Required action
If a line in the data below holds the word "true", copy it.

Web page revision data
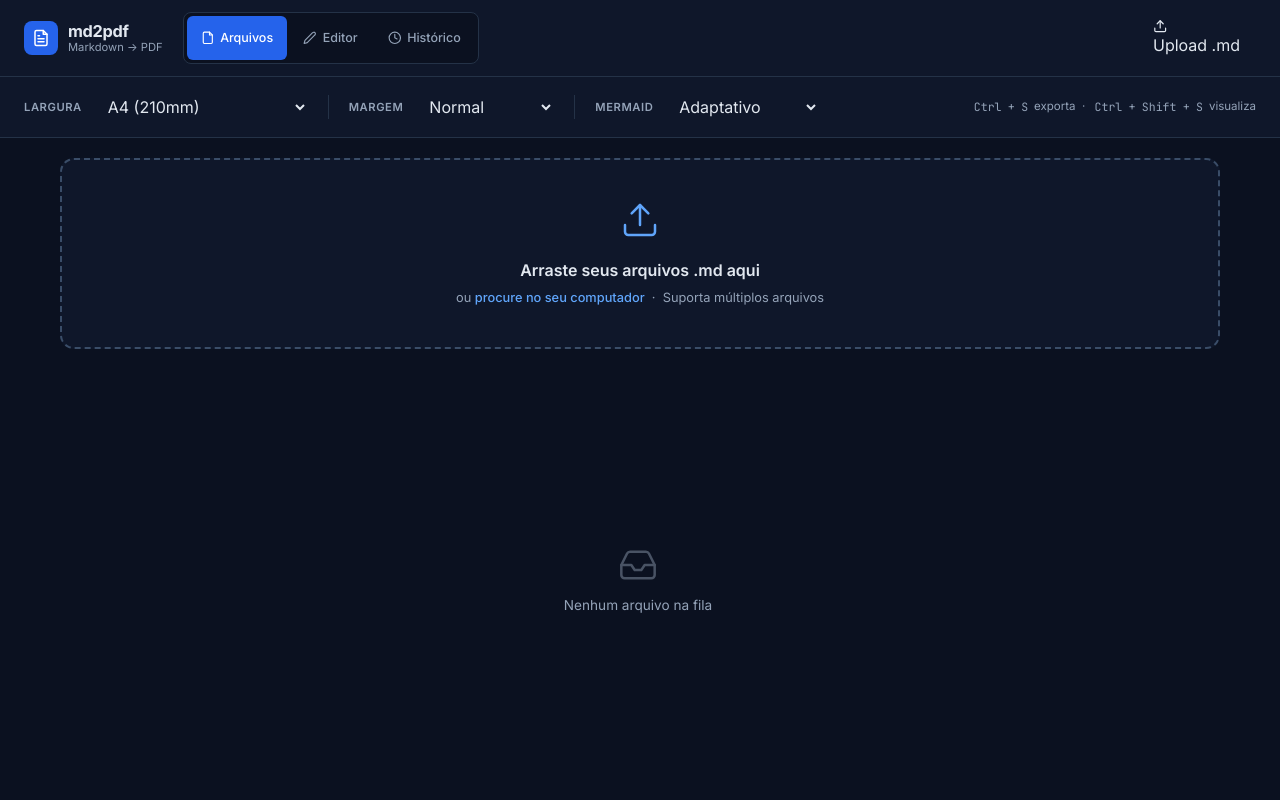
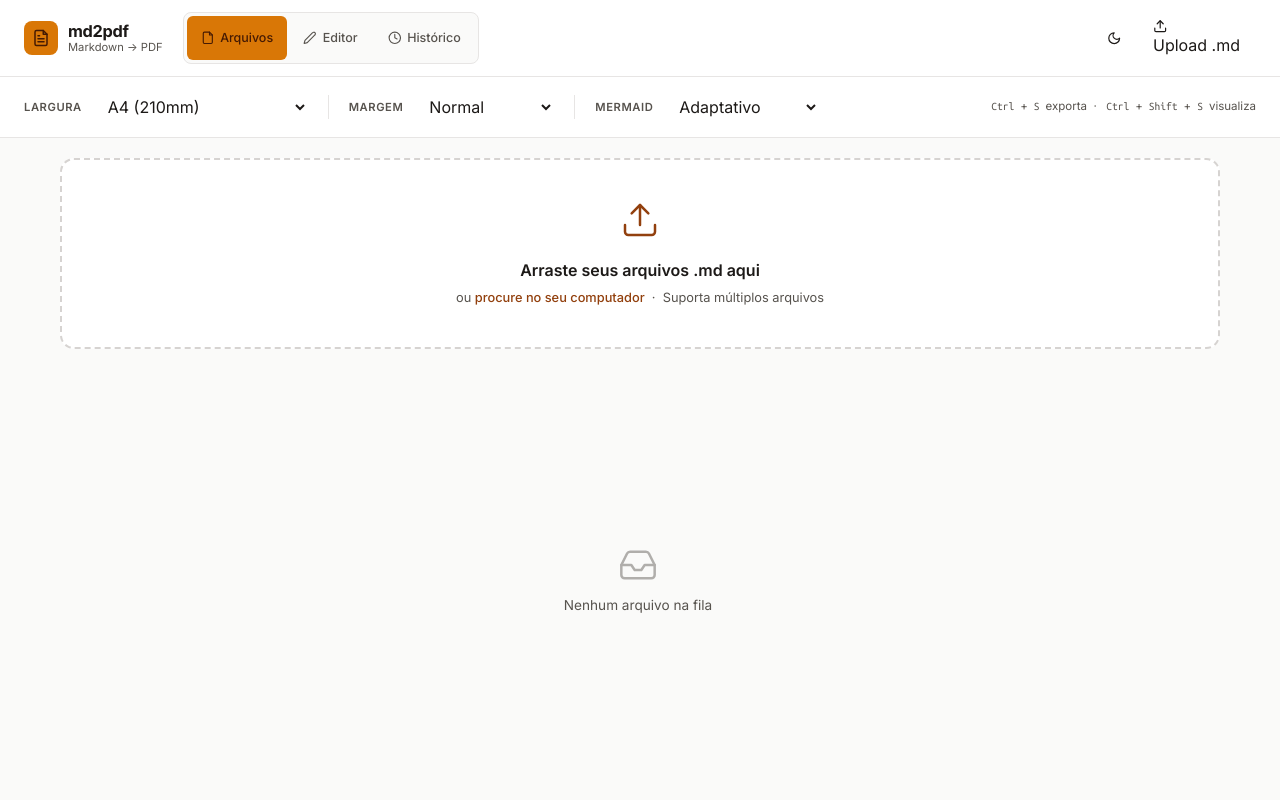
Before and after one commit to cairoramos7/md2pdf, a FastAPI app: page / in a window 1280 px wide. Run offline with FastAPI, Linux system fonts and the light colour scheme; some libraries are stand-ins or nearby versions.

Commit message:
feat: redesign Grafite & Ambar com temas claro/escuro e Ubuntu Mono
- Nova identidade visual: carvao quente (stone) + acento ambar/cobre,
  substituindo o navy/azul generico
- Temas claro e escuro completos com toggle sol/lua no header,
  persistencia em localStorage e deteccao de prefers-color-scheme
- Script inline aplica o tema antes do primeiro paint (sem FOUC)
- Syntax highlight acompanha o tema (atom-one-dark/atom-one-light)
- Tokens 100% tematizados (custom properties + daisyUI por [data-theme])
- Fonte monoespacada: Ubuntu Mono no editor e blocos de codigo
- 29 pares de contraste validados WCAG AA nos dois temas (>= 4.5:1)

```diff
--- a/templates/index.html
+++ b/templates/index.html
@@ -7,7 +7,7 @@
 <meta name="description" content="Converta Markdown em PDF com Mermaid, syntax highlighting e mais.">
 <link rel="preconnect" href="https://fonts.googleapis.com">
 <link rel="preconnect" href="https://fonts.gstatic.com" crossorigin>
-<link href="https://fonts.googleapis.com/css2?family=Inter:wght@400;500;600;700&family=JetBrains+Mono:wght@400;500&display=swap" rel="stylesheet">
+<link href="https://fonts.googleapis.com/css2?family=Inter:wght@400;500;600;700&family=Ubuntu+Mono:wght@400;700&display=swap" rel="stylesheet">
 <!-- daisyUI 5 + Tailwind v4 (CDN, no build step) -->
 <link href="https://cdn.jsdelivr.net/npm/daisyui@5" rel="stylesheet" type="text/css" />
 <script src="https://cdn.jsdelivr.net/npm/@tailwindcss/browser@4"></script>
@@ -21,67 +21,151 @@
   window.mermaid = mermaid;
   mermaid.initialize({ startOnLoad: false, theme: 'default' });
 </script>
-<link rel="stylesheet" href="https://cdnjs.cloudflare.com/ajax/libs/highlight.js/11.9.0/styles/atom-one-dark.min.css">
+<link rel="stylesheet" id="hljs-dark" href="https://cdnjs.cloudflare.com/ajax/libs/highlight.js/11.9.0/styles/atom-one-dark.min.css">
+<link rel="stylesheet" id="hljs-light" href="https://cdnjs.cloudflare.com/ajax/libs/highlight.js/11.9.0/styles/atom-one-light.min.css" disabled>
 <script src="https://cdnjs.cloudflare.com/ajax/libs/highlight.js/11.9.0/highlight.min.js"></script>
+<script>
+// Aplica o tema salvo antes do primeiro paint (evita flash de tema errado)
+(function () {
+    let theme;
+    try { theme = localStorage.getItem('md2pdf:theme'); } catch (e) {}
+    if (theme !== 'light' && theme !== 'dark') {
+        theme = window.matchMedia && window.matchMedia('(prefers-color-scheme: light)').matches ? 'light' : 'dark';
+    }
+    document.documentElement.setAttribute('data-theme', theme);
+    document.getElementById('hljs-dark').disabled = theme === 'light';
+    document.getElementById('hljs-light').disabled = theme !== 'light';
+})();
+</script>
 <style>
 /* =====================================================================
-   Design tokens — dark corporativo (slate/navy + azul)
-   Pares texto/fundo verificados WCAG AA:
-     #E2E8F0 sobre #0F172A ≈ 13.9:1 · #94A3B8 sobre #0F172A ≈ 7.0:1
-     #60A5FA sobre #0F172A ≈ 7.2:1 · #FFFFFF sobre #2563EB ≈ 5.2:1
+   Design tokens — "Grafite & Âmbar"
+   Carvão quente (stone) + acento âmbar/cobre, temas claro e escuro.
+   Todos os pares texto/fundo verificados WCAG AA (>= 4.5:1), ex.:
+     dark:  #E7E5E4/#1C1917 ≈ 13.9:1 · #A8A29E/#1C1917 ≈ 6.9:1
+            #FBBF24/#1C1917 ≈ 10.5:1 · #451A03/#F59E0B ≈ 7.0:1
+     light: #1C1917/#FFFFFF ≈ 17.5:1 · #57534E/#FFFFFF ≈ 7.6:1
+            #92400E/#FAFAF9 ≈ 6.8:1  · #451A03/#D97706 ≈ 4.7:1
    ===================================================================== */
 :root {
-    --bg: #0B1120;
-    --surface: #0F172A;
-    --surface-2: #1E293B;
-    --surface-3: #2B3B54;
-    --border: #243247;
-    --border-hover: #3A4D68;
-    --text: #E2E8F0;
-    --text-muted: #94A3B8;
-    --accent: #2563EB;
-    --accent-hover: #1D4ED8;
-    --accent-text: #60A5FA;
-    --accent-glow: rgba(37, 99, 235, 0.25);
-    --accent-soft: rgba(59, 130, 246, 0.10);
+    --radius: 10px;
+    --radius-lg: 14px;
+    --transition: 0.18s ease;
+    --font-ui: 'Inter', -apple-system, 'Segoe UI', sans-serif;
+    --font-mono: 'Ubuntu Mono', 'Cascadia Code', Consolas, monospace;
+}
+
+[data-theme="dark"] {
+    color-scheme: dark;
+    --bg: #171412;
+    --surface: #1C1917;
+    --surface-2: #292524;
+    --surface-3: #3B342F;
+    --border: #322C27;
+    --border-hover: #4A4139;
+    --text: #E7E5E4;
+    --text-muted: #A8A29E;
+    --accent: #F59E0B;
+    --accent-hover: #D97706;
+    --accent-content: #451A03;
+    --accent-text: #FBBF24;
+    --accent-soft: rgba(245, 158, 11, 0.10);
     --success: #34D399;
     --success-bg: rgba(52, 211, 153, 0.12);
     --danger: #F87171;
     --danger-bg: rgba(248, 113, 113, 0.12);
     --warning: #FBBF24;
     --warning-bg: rgba(251, 191, 36, 0.12);
-    --radius: 10px;
-    --radius-lg: 14px;
-    --shadow-sm: 0 1px 3px rgba(2,6,23,0.35);
-    --shadow-md: 0 4px 12px rgba(2,6,23,0.45);
-    --shadow-lg: 0 8px 30px rgba(2,6,23,0.55);
-    --transition: 0.18s ease;
-    --font-ui: 'Inter', -apple-system, 'Segoe UI', sans-serif;
-    --font-mono: 'JetBrains Mono', 'Cascadia Code', Consolas, monospace;
-}
-
-/* ===== daisyUI theme override — identidade md2pdf (navy + azul corporativo) ===== */
-[data-theme="dark"] {
-    --color-base-100: #0F172A;
-    --color-base-200: #1E293B;
-    --color-base-300: #334155;
-    --color-base-content: #E2E8F0;
-    --color-primary: #2563EB;
-    --color-primary-content: #FFFFFF;
-    --color-secondary: #334155;
-    --color-secondary-content: #E2E8F0;
-    --color-accent: #2563EB;
-    --color-accent-content: #FFFFFF;
-    --color-neutral: #1E293B;
-    --color-neutral-content: #E2E8F0;
-    --color-info: #60A5FA;
-    --color-info-content: #0B1120;
+    --heading-strong: #F5F5F4;
+    --heading-3: #D6D3D1;
+    --heading-4: #C6BEB5;
+    --accent-text-hover: #FCD34D;
+    --code-inline: #FDBA74;
+    --mark-bg: rgba(251, 191, 36, 0.18);
+    --mark-text: #FDE68A;
+    --scrim: rgba(12, 10, 9, 0.65);
+    --shadow-sm: 0 1px 3px rgba(12,10,9,0.35);
+    --shadow-md: 0 4px 12px rgba(12,10,9,0.45);
+    --shadow-lg: 0 8px 30px rgba(12,10,9,0.55);
+    /* daisyUI */
+    --color-base-100: #1C1917;
+    --color-base-200: #292524;
+    --color-base-300: #44403C;
+    --color-base-content: #E7E5E4;
+    --color-primary: #F59E0B;
+    --color-primary-content: #451A03;
+    --color-secondary: #44403C;
+    --color-secondary-content: #E7E5E4;
+    --color-accent: #F59E0B;
+    --color-accent-content: #451A03;
+    --color-neutral: #292524;
+    --color-neutral-content: #E7E5E4;
+    --color-info: #FBBF24;
+    --color-info-content: #451A03;
     --color-success: #34D399;
     --color-success-content: #064E3B;
     --color-warning: #FBBF24;
     --color-warning-content: #451A03;
     --color-error: #F87171;
     --color-error-content: #450A0A;
+    --radius-field: 8px;
+    --radius-box: 10px;
+    --radius-selector: 6px;
+}
+
+[data-theme="light"] {
+    color-scheme: light;
+    --bg: #FAFAF9;
+    --surface: #FFFFFF;
+    --surface-2: #F5F5F4;
+    --surface-3: #E7E5E4;
+    --border: #E7E5E4;
+    --border-hover: #D6D3D1;
+    --text: #1C1917;
+    --text-muted: #57534E;
+    --accent: #D97706;
+    --accent-hover: #B45309;
+    --accent-content: #451A03;
+    --accent-text: #92400E;
+    --accent-soft: rgba(217, 119, 6, 0.10);
+    --success: #047857;
+    --success-bg: rgba(4, 120, 87, 0.10);
+    --danger: #B91C1C;
+    --danger-bg: rgba(185, 28, 28, 0.08);
+    --warning: #92400E;
+    --warning-bg: rgba(217, 119, 6, 0.12);
+    --heading-strong: #0C0A09;
+    --heading-3: #44403C;
+    --heading-4: #57534E;
+    --accent-text-hover: #7C2D12;
+    --code-inline: #9A3412;
+    --mark-bg: #FEF3C7;
+    --mark-text: #713F12;
+    --scrim: rgba(28, 25, 23, 0.45);
+    --shadow-sm: 0 1px 3px rgba(28,25,23,0.10);
+    --shadow-md: 0 4px 12px rgba(28,25,23,0.12);
+    --shadow-lg: 0 8px 30px rgba(28,25,23,0.16);
+    /* daisyUI */
+    --color-base-100: #FFFFFF;
+    --color-base-200: #F5F5F4;
+    --color-base-300: #D6D3D1;
+    --color-base-content: #1C1917;
+    --color-primary: #D97706;
+    --color-primary-content: #451A03;
+    --color-secondary: #E7E5E4;
+    --color-secondary-content: #1C1917;
+    --color-accent: #D97706;
+    --color-accent-content: #451A03;
+    --color-neutral: #F5F5F4;
+    --color-neutral-content: #1C1917;
+    --color-info: #92400E;
+    --color-info-content: #FFFFFF;
+    --color-success: #047857;
+    --color-success-content: #FFFFFF;
+    --color-warning: #92400E;
+    --color-warning-content: #FFFFFF;
+    --color-error: #B91C1C;
+    --color-error-content: #FFFFFF;
     --radius-field: 8px;
     --radius-box: 10px;
     --radius-selector: 6px;
@@ -162,7 +250,7 @@ label:focus-visible,
     height: 34px;
     border-radius: 8px;
     background: var(--accent);
-    color: #fff;
+    color: var(--accent-content);
     display: flex;
     align-items: center;
     justify-content: center;
@@ -212,7 +300,7 @@ label:focus-visible,
 .view-tab:hover { color: var(--text); background: var(--surface-2); }
 .view-tab.active {
     background: var(--accent);
-    color: #fff;
+    color: var(--accent-content);
 }
 
 /* ===== Actions ===== */
@@ -757,6 +848,11 @@ textarea::placeholder { color: var(--text-muted); }
         </nav>
     </div>
     <div class="actions" id="header-actions">
+        <button class="btn btn-sm btn-ghost btn-icon" id="theme-toggle" onclick="toggleTheme()"
+                aria-label="Alternar tema claro/escuro" title="Alternar tema">
+            <svg class="icon icon-theme-sun" aria-hidden="true"><use href="#i-sun"/></svg>
+            <svg class="icon icon-theme-moon" aria-hidden="true"><use href="#i-moon"/></svg>
+        </button>
         <label class="btn btn-sm" for="file-input" id="upload-btn" tabindex="0">
             <svg class="icon" aria-hidden="true"><use href="#i-upload"/></svg> Upload .md
             <input type="file" id="file-input" accept=".md,.markdown,.txt" multiple style="display:none">
@@ -1574,6 +1670,21 @@ document.addEventListener('keydown', (e) => {
     }
 });
 
+// ===================== TEMA (claro/escuro) =====================
+const LS_THEME = 'md2pdf:theme';
+
+function applyTheme(theme) {
+    document.documentElement.setAttribute('data-theme', theme);
+    document.getElementById('hljs-dark').disabled = theme === 'light';
+    document.getElementById('hljs-light').disabled = theme !== 'light';
+    try { localStorage.setItem(LS_THEME, theme); } catch (e) { /* quota */ }
+}
+
+function toggleTheme() {
+    const current = document.documentElement.getAttribute('data-theme');
+    applyTheme(current === 'light' ? 'dark' : 'light');
+}
+
 // ===================== PERSISTÊNCIA (localStorage) =====================
 const LS_SETTINGS = 'md2pdf:settings';
 const LS_HISTORY = 'md2pdf:history';
```
Also changed, not shown: other parts of templates/index.html (+26 -19 lines).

Output
+            <svg class="icon icon-theme-sun" aria-hidden="true"><use href="#i-sun"/></svg>
+            <svg class="icon icon-theme-moon" aria-hidden="true"><use href="#i-moon"/></svg>
             <svg class="icon" aria-hidden="true"><use href="#i-upload"/></svg> Upload .md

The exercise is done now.